to the unfolding of the Creator’s plan in history.
Protect the rights of all workers.
Enable people to find work that befits their dignity.
Do not let those who are unemployed become discouraged
but them them in finding fitting employment.
May I too approach my work as an act of worship.
United in your powerful intercession,
I offer you my intentions
(make your intention)
I commend to your fatherly solicitude this specific task.
I am placing it in your hands.
I ask for the grace to never separate myself from God,
to know Christ ant love Him even more and His blessed Mother,
and to always live in the presence of God,
to do all for His glory and the good of other souls
and one day to reach the beatific vision of God
to praise Him eternally with you. Amen.

 

Posted in Art Dei, Morning Prayers, Saint of the Day

Thought for the Day – 23 April

Thought for the Day – 23 April

The Christian hero is not the slayer of dragons or the knight who wields the sword.
The Christian hero is the saint, although saints like St Joan of Arc, could and did wield the sword too.
St George, whose Memorial it is today, got lost in legends and folklore but he was a real soldier who gave his life in witness to Christ.   He was a Martyr for Christ – the ultimate act of heroism.   If only we remembered him correctly and with honour, for this martyrdom for the One who saved us!

martyrdom-of-saint-george

Martyrdom of Saint George, c.1564 – Paolo Veronese

St George pray for us and we pray that your memory may be restored!
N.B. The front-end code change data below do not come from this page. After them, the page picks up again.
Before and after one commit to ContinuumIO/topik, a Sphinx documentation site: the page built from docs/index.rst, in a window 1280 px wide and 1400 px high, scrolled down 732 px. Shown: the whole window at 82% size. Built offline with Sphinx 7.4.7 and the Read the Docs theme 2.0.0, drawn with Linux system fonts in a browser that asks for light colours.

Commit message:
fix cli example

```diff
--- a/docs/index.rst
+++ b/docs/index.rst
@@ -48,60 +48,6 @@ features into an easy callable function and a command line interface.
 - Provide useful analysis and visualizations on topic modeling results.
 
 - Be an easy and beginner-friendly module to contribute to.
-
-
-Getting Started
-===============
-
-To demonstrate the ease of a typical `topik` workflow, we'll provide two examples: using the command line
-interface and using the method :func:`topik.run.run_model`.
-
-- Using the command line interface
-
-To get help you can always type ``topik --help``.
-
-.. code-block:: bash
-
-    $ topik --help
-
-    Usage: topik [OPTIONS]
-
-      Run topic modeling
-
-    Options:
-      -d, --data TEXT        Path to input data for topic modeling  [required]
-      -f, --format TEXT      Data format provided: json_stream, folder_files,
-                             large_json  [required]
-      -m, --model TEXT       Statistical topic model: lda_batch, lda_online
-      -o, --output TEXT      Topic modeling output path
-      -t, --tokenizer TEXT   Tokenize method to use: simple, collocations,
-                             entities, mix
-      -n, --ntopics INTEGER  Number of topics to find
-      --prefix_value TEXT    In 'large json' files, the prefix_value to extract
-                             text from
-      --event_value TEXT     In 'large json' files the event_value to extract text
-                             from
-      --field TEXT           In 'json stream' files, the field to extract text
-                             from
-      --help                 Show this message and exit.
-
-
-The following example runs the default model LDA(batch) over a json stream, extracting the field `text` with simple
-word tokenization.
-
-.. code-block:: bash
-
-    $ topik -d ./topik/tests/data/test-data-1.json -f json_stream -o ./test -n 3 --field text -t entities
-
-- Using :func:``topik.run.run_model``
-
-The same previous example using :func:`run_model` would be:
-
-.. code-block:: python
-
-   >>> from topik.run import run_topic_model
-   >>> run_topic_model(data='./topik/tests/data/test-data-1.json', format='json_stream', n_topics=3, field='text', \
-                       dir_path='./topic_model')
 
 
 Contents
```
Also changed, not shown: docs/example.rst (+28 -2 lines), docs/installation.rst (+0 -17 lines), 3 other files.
ST GEORGE - APRIL 23

Posted in Easter, Feasts and Solemnities, Morning Prayers, Quotes of the Saints

Quote/s of the Day – 23 April – Divine Mercy Sunday

Quote/s of the Dat – 23 April – Divine Mercy Sunday
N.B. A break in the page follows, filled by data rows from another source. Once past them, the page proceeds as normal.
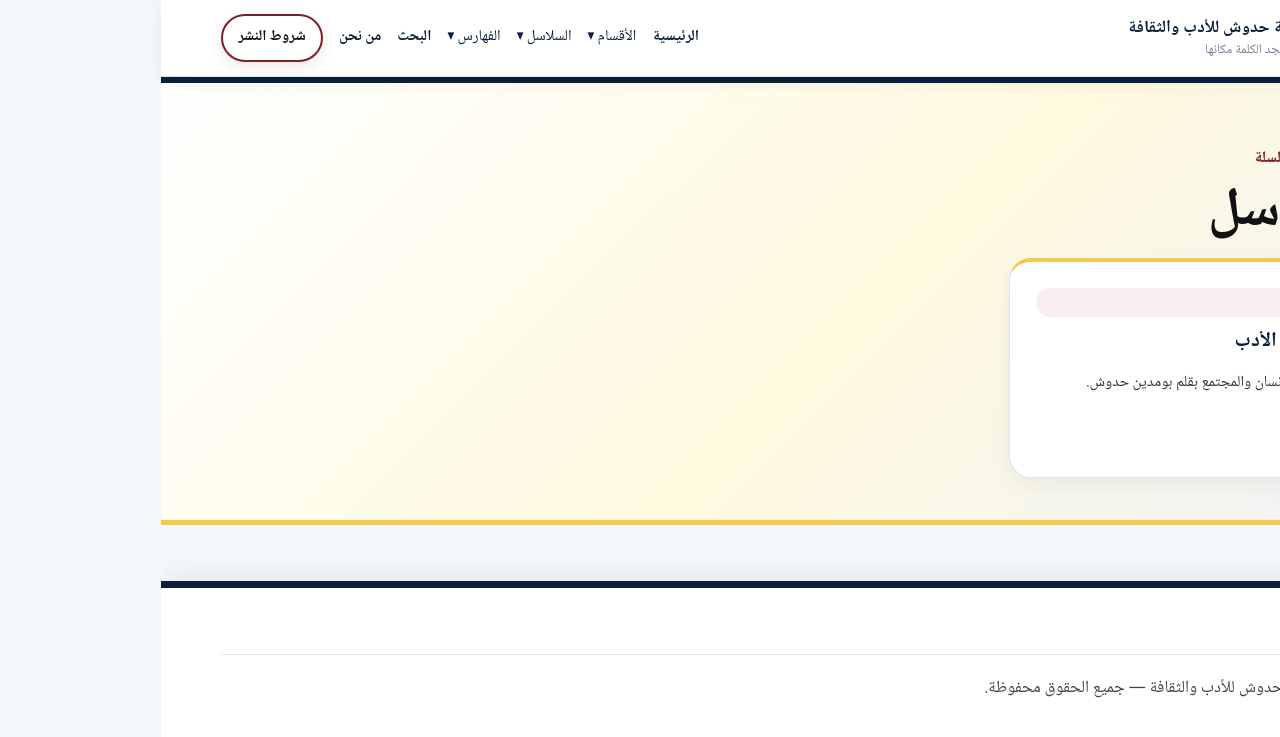
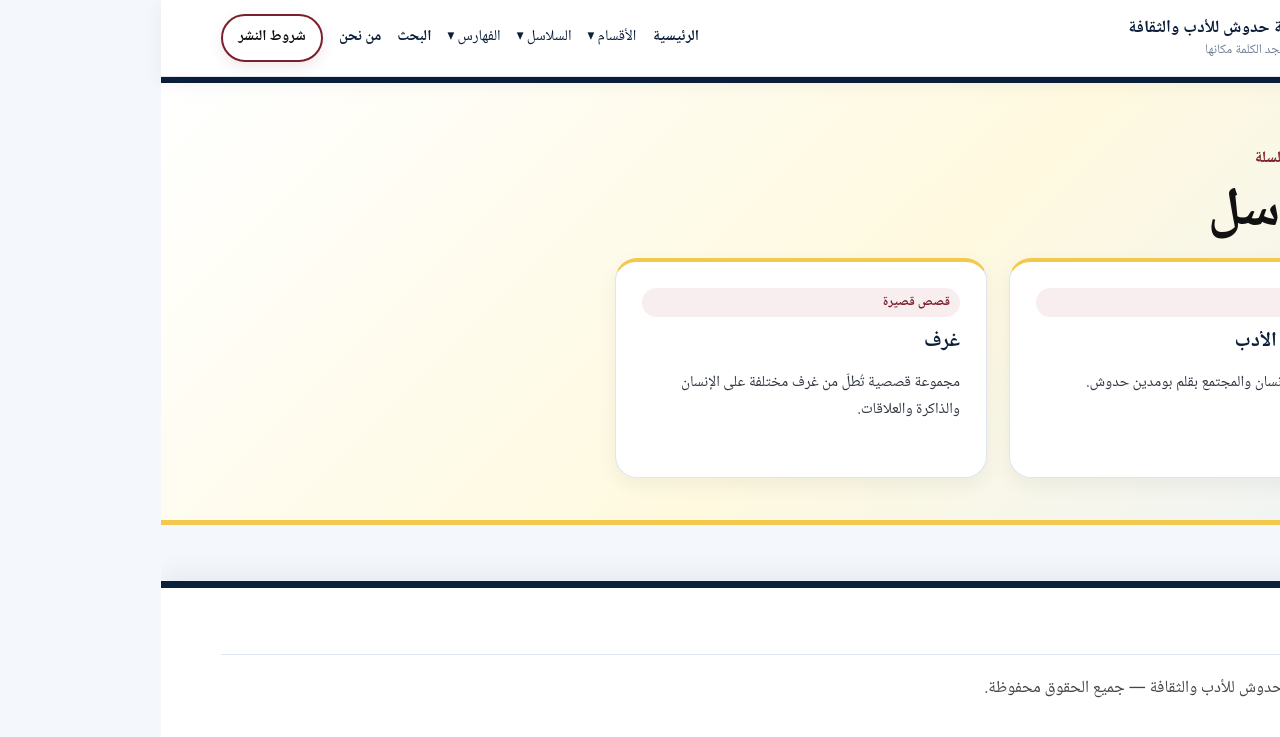
Before and after one commit to sociologue74-collab/haddouche-literature-platform, a Jekyll site: the page series.html, which Jekyll copies as it is, in a window 1280 px wide. Shown: the top 737 px of the page. Built offline with Jekyll 4.4.1, drawn with Linux system fonts in a browser that asks for light colours.

Commit message:
Add غرف to series index

```diff
--- a/series.html
+++ b/series.html
@@ -1 +1 @@
-<!doctype html><html lang="ar" dir="rtl"><head><meta charset="utf-8"><meta name="viewport" content="width=device-width,initial-scale=1"><title>السلاسل | منصة حدوش للأدب والثقافة</title><meta name="description" content="السلاسل الأدبية المنشورة في منصة حدوش للأدب والثقافة."><meta name="robots" content="index,follow"><link rel="stylesheet" href="assets/style.css?v=20260925-contrast2"></head><body><header><div class="container"><nav><a class="brand" href="/haddouche-literature-platform/index.html"><span class="mark">ح</span><span><strong>منصة حدوش للأدب والثقافة</strong><small>حيث تجد الكلمة مكانها</small></span></a><button class="menu-btn" aria-label="القائمة">☰</button><div class="links"></div></nav></div></header><main><section class="page-hero"><div class="container"><div class="eyebrow">ملفات متسلسلة</div><h1>السلاسل</h1><div class="grid"><a class="card" href="series/ala-hafat-al-adab.html"><span class="tag">سلسلة تأملية</span><h3>على حافة الأدب</h3><p>مقالات في الإنسان والمجتمع بقلم بومدين حدوش.</p></a></div></div></section></main><footer><div class="container"><div class="copyright">© 2026 منصة حدوش للأدب والثقافة — جميع الحقوق محفوظة.</div></div></footer><script src="assets/site.js"></script></body></html>
+<!doctype html><html lang="ar" dir="rtl"><head><meta charset="utf-8"><meta name="viewport" content="width=device-width,initial-scale=1"><title>السلاسل | منصة حدوش للأدب والثقافة</title><meta name="description" content="السلاسل الأدبية المنشورة في منصة حدوش للأدب والثقافة."><meta name="robots" content="index,follow"><link rel="stylesheet" href="assets/style.css?v=20260925-contrast2"></head><body><header><div class="container"><nav><a class="brand" href="/haddouche-literature-platform/index.html"><span class="mark">ح</span><span><strong>منصة حدوش للأدب والثقافة</strong><small>حيث تجد الكلمة مكانها</small></span></a><button class="menu-btn" aria-label="القائمة">☰</button><div class="links"></div></nav></div></header><main><section class="page-hero"><div class="container"><div class="eyebrow">ملفات متسلسلة</div><h1>السلاسل</h1><div class="grid"><a class="card" href="series/ala-hafat-al-adab.html"><span class="tag">مقالات</span><h3>على حافة الأدب</h3><p>مقالات في الإنسان والمجتمع بقلم بومدين حدوش.</p></a><a class="card" href="series/ghuraf.html"><span class="tag">قصص قصيرة</span><h3>غرف</h3><p>مجموعة قصصية تُطلّ من غرف مختلفة على الإنسان والذاكرة والعلاقات.</p></a></div></div></section></main><footer><div class="container"><div class="copyright">© 2026 منصة حدوش للأدب والثقافة — جميع الحقوق محفوظة.</div></div></footer><script src="assets/site.js"></script></body></html>
```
“There is nothing more man needs than Divine Mercy – that love which is benevolent, which is compassionate, which raises man above his weakness to the infinite heights to the holiness of God.”
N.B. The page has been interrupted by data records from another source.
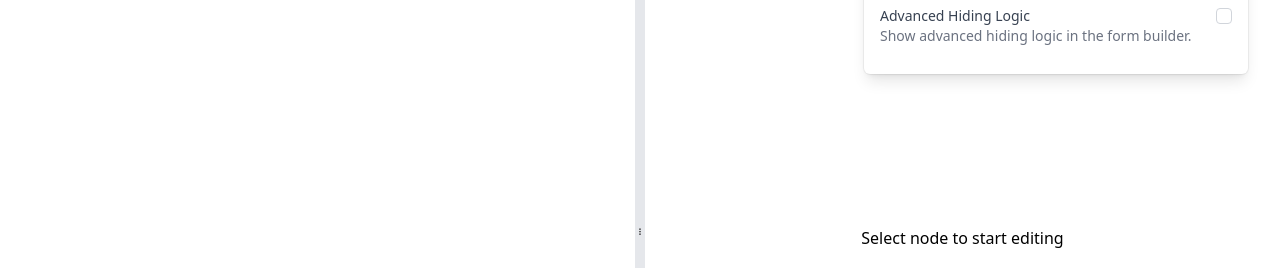
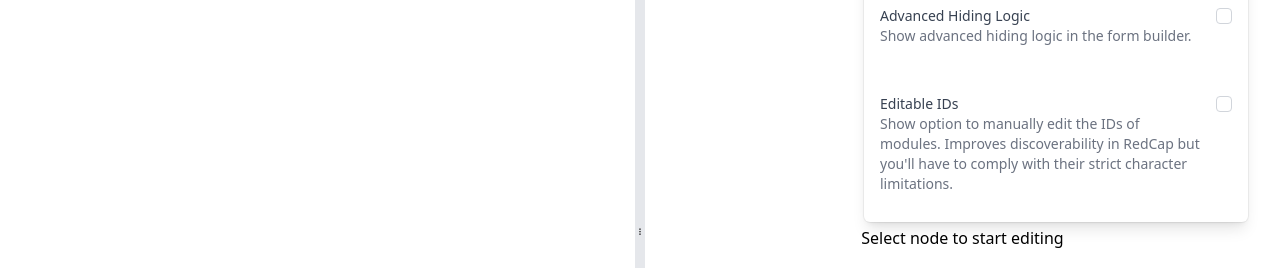
Before and after one commit to momenTUM-research-platform/momenTUM-json-maker, a React (Vite) app in the folder frontend/: page / in a window 1280 px wide. Both pictures are taken after a click on the button "Settings". Shown: the part 242-510 px from the top of the page. Built offline with nearby package versions, Linux system fonts and the light colour scheme.

Commit message:
switch order + editable ids

```diff
--- a/frontend/src/CustomNodes.tsx
+++ b/frontend/src/CustomNodes.tsx
@@ -4,6 +4,8 @@ import { Handle, NodeProps, Position } from "reactflow";
 import { useStore } from "./state";
 import Plus from "../assets/plus";
 import Delete from "../assets/delete";
+import { ArrowDownIcon } from "@heroicons/react/20/solid";
+import { ArrowUpIcon } from "@heroicons/react/24/outline";
 
 export function NewNode({ data }: NodeProps<{ childType: AtomVariants; parent: string }>) {
   const { addNewNode, atoms } = useStore();
@@ -44,3 +46,33 @@ export function DeleteNode({ data }: NodeProps<{ parent: string }>) {
     </div>
   );
 }
+
+export function EarlierNode({ data }: NodeProps<{ id: string }>) {
+  const { atoms, moveNode } = useStore();
+  if (!atoms.get(data.id)) {
+    return <></>;
+  }
+  return (
+    <div
+      className={` bg-blue-600 hover:opacity-80 p-1 cursor-crosshair text-white rounded-2xl h-6 w-6`}
+      onClick={() => moveNode(data.id, "earlier")}
+    >
+      <ArrowUpIcon />
+    </div>
+  );
+}
+
+export function LaterNode({ data }: NodeProps<{ id: string }>) {
+  const { atoms, moveNode } = useStore();
+  if (!atoms.get(data.id)) {
+    return <></>;
+  }
+  return (
+    <div
+      className={` bg-blue-600 hover:opacity-80 p-1 cursor-crosshair text-white rounded-2xl h-6 w-6`}
+      onClick={() => moveNode(data.id, "later")}
+    >
+      <ArrowDownIcon />
+    </div>
+  );
+}
--- a/frontend/src/Form.tsx
+++ b/frontend/src/Form.tsx
@@ -9,7 +9,8 @@ import { study } from "../schema/study";
 import { useStore } from "./state";
 
 export function Form({ id }: { id: string }) {
-  const { atoms, setAtom, conditions, saveAtoms, showHidingLogic, liveValidation } = useStore();
+  const { atoms, setAtom, conditions, saveAtoms, showHidingLogic, liveValidation, editableIds } =
+    useStore();
   const atom = atoms.get(id);
   const [questionIds, setQuestionIds] = useState<SchemaEnum[]>([]);
   const [moduleIds, setModuleIds] = useState<SchemaEnum[]>([]);
@@ -86,7 +87,7 @@ export function Form({ id }: { id: string }) {
 
   const hiddenFields = ["id", "post_url"];
   const hidingLogic = ["hide_id", "hide_value", "hide_if", "rand_group"];
-  hiddenFields.forEach((field) => (uiSchema[field] = { "ui:widget": "hidden" }));
+  !editableIds && hiddenFields.forEach((field) => (uiSchema[field] = { "ui:widget": "hidden" }));
   !showHidingLogic && hidingLogic.forEach((field) => (uiSchema[field] = { "ui:widget": "hidden" }));
   // Maps Atoms to JSON Schema
   const schema: { [key in AtomVariants]: () => Object } = {
--- a/frontend/src/Graph.tsx
+++ b/frontend/src/Graph.tsx
@@ -2,7 +2,7 @@ import React, { useMemo } from "react";
 import ReactFlow, { MiniMap, Controls, Background, Edge, Node } from "reactflow";
 // 👇 you need to import the reactflow styles
 import "reactflow/dist/style.css";
-import { NewNode, DeleteNode } from "./CustomNodes";
+import { NewNode, DeleteNode, EarlierNode, LaterNode } from "./CustomNodes";
 import { useStore } from "./state";
 import { alignNodes } from "./utils/alignNodes";
 import { calcGraphFromAtoms } from "./utils/calcGraphFromAtoms";
@@ -22,7 +22,7 @@ function useGraph(): [Node[], Edge[]] {
   return [nodes, edges];
 }
 
-const nodeTypes = { create: NewNode, delete: DeleteNode };
+const nodeTypes = { create: NewNode, delete: DeleteNode, earlier: EarlierNode, later: LaterNode };
 export function Graph() {
   const [nodes, edges] = useGraph();
 
@@ -35,7 +35,8 @@ export function Graph() {
       onNodeClick={(_, node) => {
         node.type !== "create" &&
           node.type !== "delete" &&
-          node.type !== "root" &&
+          node.type !== "earlier" &&
+          node.type !== "later" &&
           useStore.setState({ selectedNode: node.id });
       }}
       nodeTypes={nodeTypes}
--- a/frontend/src/Layout.tsx
+++ b/frontend/src/Layout.tsx
@@ -1,5 +1,5 @@
-import React, { ReactChildren, ReactElement } from "react";
-import { download, load, save, saveDictionary, upload, validate } from "./utils/actions";
+import React, { ReactElement } from "react";
+import { validate } from "./utils/actions";
 // Icons
 import Rotate from "../assets/rotate";
 import Calendar from "../assets/calendar";
--- a/frontend/src/Settings.tsx
+++ b/frontend/src/Settings.tsx
@@ -4,7 +4,14 @@ import { ChevronDownIcon } from "@heroicons/react/20/solid";
 import { classNames } from "./Calendar";
 import { useStore } from "./state";
 export function Settings() {
-  const { setShowHidingLogic, showHidingLogic, liveValidation, setLiveValidation } = useStore();
+  const {
+    setShowHidingLogic,
+    showHidingLogic,
+    liveValidation,
+    setLiveValidation,
+    editableIds,
+    setIdsEditable,
+  } = useStore();
   return (
     <Menu as="div" className=" inline-block text-left">
       <div>
@@ -99,7 +106,7 @@ export function Settings() {
                 </a>
               )}
             </Menu.Item>
-            {/* <Menu.Item>
+            <Menu.Item>
               {({ active }) => (
                 <a
                   className={classNames(
@@ -107,21 +114,26 @@ export function Settings() {
                     "block px-4 py-2 text-sm"
                   )}
                 >
-                  <div className="relative flex items-start py-4">
+                  <div
+                    onClick={() => setIdsEditable(!editableIds)}
+                    className="relative flex items-start py-4"
+                  >
                     <div className="min-w-0 flex-1 text-sm">
-                      <label htmlFor="candidates" className="font-medium text-gray-700">
-                        Candidates
+                      <label htmlFor="editable-ids" className="font-medium text-gray-700">
+                        Editable IDs
                       </label>
-                      <p id="candidates-description" className="text-gray-500">
-                        Get notified when a candidate applies for a job.
+                      <p id="editable-ids-description" className="text-gray-500">
+                        Show option to manually edit the IDs of modules. Improves discoverability in
+                        RedCap but you'll have to comply with their strict character limitations.
                       </p>
                     </div>
                     <div className="ml-3 flex h-5 items-center">
                       <input
-                        id="candidates"
-                        aria-describedby="candidates-description"
-                        name="candidates"
+                        id="editable-ids"
+                        aria-describedby="editable-ids-description"
+                        name="editable-ids"
                         type="checkbox"
+                        checked={editableIds}
                         className="h-4 w-4 rounded border-gray-300 text-indigo-600 focus:ring-indigo-500"
                       />
                     </div>
@@ -129,7 +141,6 @@ export function Settings() {
                 </a>
               )}
             </Menu.Item>
-            */}
           </div>
         </Menu.Items>
       </Transition>
--- a/frontend/src/state.ts
+++ b/frontend/src/state.ts
@@ -26,6 +26,7 @@ export interface State {
   modal: null | "download" | "upload" | "qr" | "redcap";
   permalink: string | null;
   liveValidation: boolean;
+  editableIds: boolean;
   showHidingLogic: boolean;
   invertDirection: () => void;
   invertMode: () => void;
@@ -37,15 +38,19 @@ export interface State {
   deleteNode: (id: string) => void;
   setPermalink: (permalink: string) => void;
   setLiveValidation: (value: boolean) => void;
+  setIdsEditable: (value: boolean) => void;
   setShowHidingLogic: (value: boolean) => void;
+  moveNode: (id: string, direction: "earlier" | "later") => void;
 }
 
 export const useStore = create<State>()((set, get) => ({
   permalink: null,
+  editableIds: false,
   liveValidation: true,
   showHidingLogic: false,
   setLiveValidation: (value) => set({ liveValidation: value }),
   setShowHidingLogic: (value) => set({ showHidingLogic: value }),
+  setIdsEditable: (value) => set({ editableIds: value }),
   conditions: ["*", "Treatment", "Control"],
   modal: null,
   validator: new Ajv().compile(study),
@@ -120,7 +125,7 @@ export const useStore = create<State>()((set, get) => ({
               childType: "question",
               title: "New Section",
               hidden: false,
-              actions: ["create", "delete"],
+              actions: ["create", "delete", "earlier", "later"],
               content: initialSection(id),
             });
             break;
@@ -133,7 +138,7 @@ export const useStore = create<State>()((set, get) => ({
               childType: null,
               title: "New Question",
               hidden: false,
-              actions: ["delete"],
+              actions: ["delete", "earlier", "later"],
               content: initialQuestion(id),
             });
             break;
@@ -179,4 +184,24 @@ export const useStore = create<State>()((set, get) => ({
   },
 
   deleteNode: deleteNode(set, get),
+
+  moveNode: (id, direction) => {
+    set(
+      produce((state: State) => {
+        // It's assertion hell down here
+        const parent_id = state.atoms.get(id)!.parent;
+        const parent = state.atoms.get(parent_id!)!;
+        const siblings = state.atoms.get(parent_id!)!.subNodes!;
+        const index = siblings.indexOf(id);
+        if (direction === "earlier" && index > 0) {
+          siblings.splice(index, 1); // Remove self from array
+          siblings.splice(index - 1, 0, id); // Insert self at new position
+        }
+        if (direction === "later" && index < siblings.length - 1) {
+          siblings.splice(index, 1);
+          siblings.splice(index + 1, 0, id);
+        }
+      })
+    );
+  },
 }));
--- a/frontend/src/utils/alignNodes.ts
+++ b/frontend/src/utils/alignNodes.ts
@@ -17,7 +17,14 @@ export function alignNodes(nodes: Node[], edges: Edge[], direction: string): [No
 
   // Action nodes will be placed manually
   const nodesToPosition = nodes.filter(
-    (n) => !(n.hidden || n.type === "create" || n.type === "delete")
+    (n) =>
+      !(
+        n.hidden ||
+        n.type === "create" ||
+        n.type === "delete" ||
+        n.type === "earlier" ||
+        n.type === "later"
+      )
   );
 
   nodesToPosition.forEach((node) => {
@@ -65,5 +72,25 @@ export function alignNodes(nodes: Node[], edges: Edge[], direction: string): [No
         y: parent.position.y - 10,
       };
     });
+
+  nodes
+    .filter((n) => n.type === "earlier")
+    .forEach((node) => {
+      const parent = nodes.find((n) => n.id === node.id.slice(0, -8))!; // removing _earlier from the id to gain parent
+      node.position = {
+        x: parent.position.x + 50,
+        y: parent.position.y - 10,
+      };
+    });
+
+  nodes
+    .filter((n) => n.type === "later")
+    .forEach((node) => {
+      const parent = nodes.find((n) => n.id === node.id.slice(0, -6))!; // removing _later from the id to gain parent
+      node.position = {
+        x: parent.position.x + 90,
+        y: parent.position.y - 10,
+      };
+    });
   return [nodes, edges];
 }
--- a/frontend/src/utils/calcGraphFromAtoms.ts
+++ b/frontend/src/utils/calcGraphFromAtoms.ts
@@ -29,5 +29,6 @@ export function calcGraphFromAtoms(atoms: Atoms): [Node[], Edge[]] {
       });
     });
   });
+  console.log(nodes.filter((n) => n.type === "later").length);
   return [nodes, edges];
 }
--- a/frontend/src/utils/deconstruct.ts
+++ b/frontend/src/utils/deconstruct.ts
@@ -35,7 +35,7 @@ export function deconstructStudy(study: Study): Atoms {
         content: { ...object, _type: "section", questions: [] },
         title: object.name.length > 32 ? object.name.slice(0, 32) + "..." : object.name,
 
-        actions: ["create", "delete"],
+        actions: ["create", "delete", "earlier", "later"],
         hidden: false,
       };
 
@@ -49,7 +49,7 @@ export function deconstructStudy(study: Study): Atoms {
         childType: null,
         content: { ...object, _type: "question" },
         title: object.text.length > 32 ? object.text.slice(0, 60) + "..." : object.text,
-        actions: ["delete"],
+        actions: ["delete", "earlier", "later"],
         hidden: false,
       };
 
--- a/frontend/types.d.ts
+++ b/frontend/types.d.ts
@@ -1,6 +1,6 @@
 declare type AtomVariants = "study" | "module" | "section" | "question" | "properties";
 
-declare type Actions = "create" | "delete";
+declare type Actions = "create" | "delete" | "earlier" | "later";
 
 declare type Mode = "graph" | "timeline";
 
```
Also changed, not shown: 1 other file (tests, documents, lock files or other folders).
THERE IS NOTHING MORE MAN NEEDS-STJP

 

“When we go before Jesus in the Blessed Sacrament we represent the one in the world who is in most need of God’s Mercy.”   We “Stand in behalf of the one in the world who does not know Christ and who is farthest away from God and we bring down upon their soul the Precious Blood of The Lamb.”

WHEN WE GO BEFORE THE LORD

St Pope John Paul II

Posted in Easter, Feasts and Solemnities, Morning Prayers, Prayers of the Saints, Quotes of the Saints, Saint of the Day, The Word

One Minute Reflection – 23 April Octave and Divine Mercy Sunday

One Minute Reflection – 23 April
Octave and Divine Mercy Sunday

DAILY MEDITATION: Kindle the faith of your people and show us Your Mercy!

But you are “a chosen race, a royal priesthood, a holy nation, a people of his own, so that you may announce the praises” of him who called you out of darkness into his wonderful light.    Once you were “no people” but now you are God’s people; you “had not received mercy” but now you have received mercy………………..1 Peter 2:9-10

REFLECTION – “How much the world is in need of the mercy of God today!   In every continent, from the depths of human suffering, a cry for mercy seems to rise.   In those places where hatred and the thirst for revenge are overwhelming, where war brings suffering and the death of innocents, one needs the grace of mercy to pacify the minds and the hearts and make peace spring forth.   In those places where there is less respect for life and human dignity, one needs the merciful love of God, in whose light we see the ineffable value of every single human being.   Mercy is needed to ensure that every injustice may find its solution in the splendour of truth. …..As a gift to humanity, which sometimes seems bewildered and overwhelmed by the power of evil, selfishness, and fear, the Risen Lord offers His love that pardons, reconciles, and reopens hearts to love. It is a love that converts hearts and gives peace.   How much the world needs to understand and accept Divine Mercy!”…………St John Paul

PRAYER – “Lord, who reveal the Father’s love by Your death and Resurrection, we believe in You and confidently repeat to You today: Jesus, I trust in You, have mercy upon us and upon the whole world. Amen.” – St John Paul (During his last journey to Poland in August of 2002) St Adalbert of Prague pray for us!

1 PETER 2-10AS A GIFT TO HUMANITY-ST JOHN PAULst adalbert of prague pray for us